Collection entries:
# # #

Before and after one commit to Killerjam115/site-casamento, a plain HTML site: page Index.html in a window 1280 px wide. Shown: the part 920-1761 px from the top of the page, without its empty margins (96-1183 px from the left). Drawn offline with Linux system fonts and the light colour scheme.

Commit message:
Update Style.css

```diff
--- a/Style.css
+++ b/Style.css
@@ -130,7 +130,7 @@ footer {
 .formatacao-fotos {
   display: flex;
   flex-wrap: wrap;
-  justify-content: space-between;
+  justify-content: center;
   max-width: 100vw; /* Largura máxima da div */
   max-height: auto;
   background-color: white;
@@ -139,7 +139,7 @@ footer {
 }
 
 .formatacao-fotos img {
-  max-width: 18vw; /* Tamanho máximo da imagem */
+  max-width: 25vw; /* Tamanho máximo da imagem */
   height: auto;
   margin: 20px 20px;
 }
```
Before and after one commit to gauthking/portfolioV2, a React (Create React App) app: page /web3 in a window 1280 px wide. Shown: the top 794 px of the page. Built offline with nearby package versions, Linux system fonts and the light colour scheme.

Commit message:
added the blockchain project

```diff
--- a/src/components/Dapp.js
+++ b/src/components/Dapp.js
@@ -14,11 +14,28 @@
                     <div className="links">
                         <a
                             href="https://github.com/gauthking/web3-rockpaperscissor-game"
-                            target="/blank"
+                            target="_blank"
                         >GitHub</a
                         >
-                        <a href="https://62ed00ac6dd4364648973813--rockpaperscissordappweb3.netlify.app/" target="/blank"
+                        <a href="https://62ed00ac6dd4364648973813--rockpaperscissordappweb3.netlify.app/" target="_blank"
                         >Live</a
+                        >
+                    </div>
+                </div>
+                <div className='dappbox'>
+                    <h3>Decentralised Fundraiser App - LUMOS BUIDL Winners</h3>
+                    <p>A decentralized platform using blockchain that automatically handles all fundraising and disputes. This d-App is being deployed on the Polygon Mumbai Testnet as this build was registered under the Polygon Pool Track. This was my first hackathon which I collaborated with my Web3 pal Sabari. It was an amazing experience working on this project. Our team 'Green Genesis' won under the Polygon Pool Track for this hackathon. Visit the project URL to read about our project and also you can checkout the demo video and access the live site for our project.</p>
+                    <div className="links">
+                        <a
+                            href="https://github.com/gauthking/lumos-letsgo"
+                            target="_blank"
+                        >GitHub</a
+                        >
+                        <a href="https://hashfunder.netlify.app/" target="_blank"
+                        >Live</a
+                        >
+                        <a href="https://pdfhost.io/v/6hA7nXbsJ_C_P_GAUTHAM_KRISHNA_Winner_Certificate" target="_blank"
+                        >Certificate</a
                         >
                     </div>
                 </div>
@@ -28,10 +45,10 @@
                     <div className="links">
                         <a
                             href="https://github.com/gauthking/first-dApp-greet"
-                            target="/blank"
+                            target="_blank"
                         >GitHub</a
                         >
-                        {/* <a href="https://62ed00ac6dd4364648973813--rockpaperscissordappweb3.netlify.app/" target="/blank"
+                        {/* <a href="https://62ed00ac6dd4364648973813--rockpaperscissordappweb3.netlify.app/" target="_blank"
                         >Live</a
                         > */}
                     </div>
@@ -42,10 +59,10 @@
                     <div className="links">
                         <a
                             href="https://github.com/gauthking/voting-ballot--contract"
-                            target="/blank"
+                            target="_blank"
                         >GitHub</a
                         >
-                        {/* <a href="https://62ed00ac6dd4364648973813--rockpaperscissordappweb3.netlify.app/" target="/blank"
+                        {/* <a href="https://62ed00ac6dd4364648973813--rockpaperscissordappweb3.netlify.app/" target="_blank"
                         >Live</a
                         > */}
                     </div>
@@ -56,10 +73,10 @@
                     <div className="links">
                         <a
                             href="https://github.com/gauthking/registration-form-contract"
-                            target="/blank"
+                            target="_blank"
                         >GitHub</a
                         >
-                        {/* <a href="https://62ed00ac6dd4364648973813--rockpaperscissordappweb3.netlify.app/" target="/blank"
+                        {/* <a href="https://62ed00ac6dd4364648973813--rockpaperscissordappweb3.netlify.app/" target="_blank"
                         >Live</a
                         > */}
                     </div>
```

# # #

Retype the entries exactly, please. Leave no line out.

- _REPLY_
Before and after one commit to Killerjam115/site-casamento, a plain HTML site: page Index.html in a window 1280 px wide. Shown: the part 920-1761 px from the top of the page, without its empty margins (96-1183 px from the left). Drawn offline with Linux system fonts and the light colour scheme.

Commit message:
Update Style.css

```diff
--- a/Style.css
+++ b/Style.css
@@ -130,7 +130,7 @@ footer {
 .formatacao-fotos {
   display: flex;
   flex-wrap: wrap;
-  justify-content: space-between;
+  justify-content: center;
   max-width: 100vw; /* Largura máxima da div */
   max-height: auto;
   background-color: white;
@@ -139,7 +139,7 @@ footer {
 }
 
 .formatacao-fotos img {
-  max-width: 18vw; /* Tamanho máximo da imagem */
+  max-width: 25vw; /* Tamanho máximo da imagem */
   height: auto;
   margin: 20px 20px;
 }
```
Before and after one commit to gauthking/portfolioV2, a React (Create React App) app: page /web3 in a window 1280 px wide. Shown: the top 794 px of the page. Built offline with nearby package versions, Linux system fonts and the light colour scheme.

Commit message:
added the blockchain project

```diff
--- a/src/components/Dapp.js
+++ b/src/components/Dapp.js
@@ -14,11 +14,28 @@
                     <div className="links">
                         <a
                             href="https://github.com/gauthking/web3-rockpaperscissor-game"
-                            target="/blank"
+                            target="_blank"
                         >GitHub</a
                         >
-                        <a href="https://62ed00ac6dd4364648973813--rockpaperscissordappweb3.netlify.app/" target="/blank"
+                        <a href="https://62ed00ac6dd4364648973813--rockpaperscissordappweb3.netlify.app/" target="_blank"
                         >Live</a
+                        >
+                    </div>
+                </div>
+                <div className='dappbox'>
+                    <h3>Decentralised Fundraiser App - LUMOS BUIDL Winners</h3>
+                    <p>A decentralized platform using blockchain that automatically handles all fundraising and disputes. This d-App is being deployed on the Polygon Mumbai Testnet as this build was registered under the Polygon Pool Track. This was my first hackathon which I collaborated with my Web3 pal Sabari. It was an amazing experience working on this project. Our team 'Green Genesis' won under the Polygon Pool Track for this hackathon. Visit the project URL to read about our project and also you can checkout the demo video and access the live site for our project.</p>
+                    <div className="links">
+                        <a
+                            href="https://github.com/gauthking/lumos-letsgo"
+                            target="_blank"
+                        >GitHub</a
+                        >
+                        <a href="https://hashfunder.netlify.app/" target="_blank"
+                        >Live</a
+                        >
+                        <a href="https://pdfhost.io/v/6hA7nXbsJ_C_P_GAUTHAM_KRISHNA_Winner_Certificate" target="_blank"
+                        >Certificate</a
                         >
                     </div>
                 </div>
@@ -28,10 +45,10 @@
                     <div className="links">
                         <a
                             href="https://github.com/gauthking/first-dApp-greet"
-                            target="/blank"
+                            target="_blank"
                         >GitHub</a
                         >
-                        {/* <a href="https://62ed00ac6dd4364648973813--rockpaperscissordappweb3.netlify.app/" target="/blank"
+                        {/* <a href="https://62ed00ac6dd4364648973813--rockpaperscissordappweb3.netlify.app/" target="_blank"
                         >Live</a
                         > */}
                     </div>
@@ -42,10 +59,10 @@
                     <div className="links">
                         <a
                             href="https://github.com/gauthking/voting-ballot--contract"
-                            target="/blank"
+                            target="_blank"
                         >GitHub</a
                         >
-                        {/* <a href="https://62ed00ac6dd4364648973813--rockpaperscissordappweb3.netlify.app/" target="/blank"
+                        {/* <a href="https://62ed00ac6dd4364648973813--rockpaperscissordappweb3.netlify.app/" target="_blank"
                         >Live</a
                         > */}
                     </div>
@@ -56,10 +73,10 @@
                     <div className="links">
                         <a
                             href="https://github.com/gauthking/registration-form-contract"
-                            target="/blank"
+                            target="_blank"
                         >GitHub</a
                         >
-                        {/* <a href="https://62ed00ac6dd4364648973813--rockpaperscissordappweb3.netlify.app/" target="/blank"
+                        {/* <a href="https://62ed00ac6dd4364648973813--rockpaperscissordappweb3.netlify.app/" target="_blank"
                         >Live</a
                         > */}
                     </div>
```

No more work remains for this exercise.